A3.5 https://www.ukgbc.org/ukgbc-work/net-zero-carbon-buildings-a-framework-definition

A3.6 https://www.greenspec.co.uk/green-products

APPENDIX 4 : FREQUENTLY ASKED QUESTIONS

4.1  –  The difference between the Passivhaus and BREEAM standards.

4.1.1  –  Passivhaus is an energy and comfort standard wheras BREEAM (Building Research Establishment Energy Assessment Method) endeavours to focus on all environmental impacts. This is why we are recommending Passivhaus for energy and comfort and BREEAM for all other sustainable design issues.

4.1.2  –  Passivhaus is an international standard that concentrates on the fabric of the building, ensuring that it is extremely well insulated, airtight and well ventilated. This high level of fabric specification, together with mechanical ventilation with heat recovery (MVHR) systems ensures high levels of comfort while using very little energy for heating. This standard also uses a rigorous and well proven quality assurance process. The Passivhaus Plus version recommended matches any remaining energy consumption with on site renewable energy generation, resulting in zero carbon construction in use.
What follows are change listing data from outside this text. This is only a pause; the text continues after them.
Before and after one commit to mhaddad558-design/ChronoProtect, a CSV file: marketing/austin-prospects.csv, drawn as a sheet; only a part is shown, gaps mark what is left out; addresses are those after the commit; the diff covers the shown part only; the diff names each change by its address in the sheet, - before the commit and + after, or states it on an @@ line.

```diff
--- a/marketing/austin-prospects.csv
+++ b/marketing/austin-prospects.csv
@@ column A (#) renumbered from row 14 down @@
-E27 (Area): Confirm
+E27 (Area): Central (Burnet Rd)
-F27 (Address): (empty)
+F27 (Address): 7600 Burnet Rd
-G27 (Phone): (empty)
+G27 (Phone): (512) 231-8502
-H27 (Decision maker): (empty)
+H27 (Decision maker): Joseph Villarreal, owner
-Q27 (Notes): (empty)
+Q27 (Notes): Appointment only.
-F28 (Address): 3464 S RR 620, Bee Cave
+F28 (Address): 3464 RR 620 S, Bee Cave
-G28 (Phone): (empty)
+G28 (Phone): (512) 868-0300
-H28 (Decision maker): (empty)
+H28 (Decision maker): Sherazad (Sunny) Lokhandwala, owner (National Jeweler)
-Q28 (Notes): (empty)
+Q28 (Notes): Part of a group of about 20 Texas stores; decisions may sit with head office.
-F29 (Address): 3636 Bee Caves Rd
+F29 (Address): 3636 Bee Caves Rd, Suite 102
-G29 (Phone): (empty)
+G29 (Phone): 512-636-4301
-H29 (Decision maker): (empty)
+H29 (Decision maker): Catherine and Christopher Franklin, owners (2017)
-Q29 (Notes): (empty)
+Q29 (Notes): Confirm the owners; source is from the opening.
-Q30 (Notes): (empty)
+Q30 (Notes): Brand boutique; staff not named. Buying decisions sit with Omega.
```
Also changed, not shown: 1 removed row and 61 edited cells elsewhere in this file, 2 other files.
4.1.3  –  BREEAM (Building Research Establishment Energy Assessment Method) is also an international scheme but unlike Passivhaus, it is a “catch all” assessment of the sustainable design performance of building, community and infrastructure projects based on value judgements. BREEAM covers a wide range of categories including energy, health and wellbeing, the embodied energy of materials, pollution, transport, waste and water. BREEAM does improve the energy performance of buildings but an excellent rating can be achieved without achieving the desired higher performance or monitoring levels of the Passivhaus standard. BREEAM lacks the rigorous post occupancy evaluation of Passivhaus so has not been proven to work well in practice in terms of energy consumption and indoor air quality.

4.2  –  What is the additional cost, over and above the current building regulations, of building to a Passivhaus standard.

4.2.1  –  There is no straightforward answer to this question as there are many factors influencing buildings costs including form, type, size, orientation, and builder experience but research by the Passivhaus Trust, the Green Building Store, the Zero Carbon project and many others puts the added cost for a 3 bed housing unit at between 5% and 10%. This addition cost will decrease once developers and builders learn from their experience and become more efficient and buyers will experience greatly reduced energy bills (it is estimated that a 3 bed household will save approx 80% on an average annual energy bill of £1250), greater comfort and better interior air quality.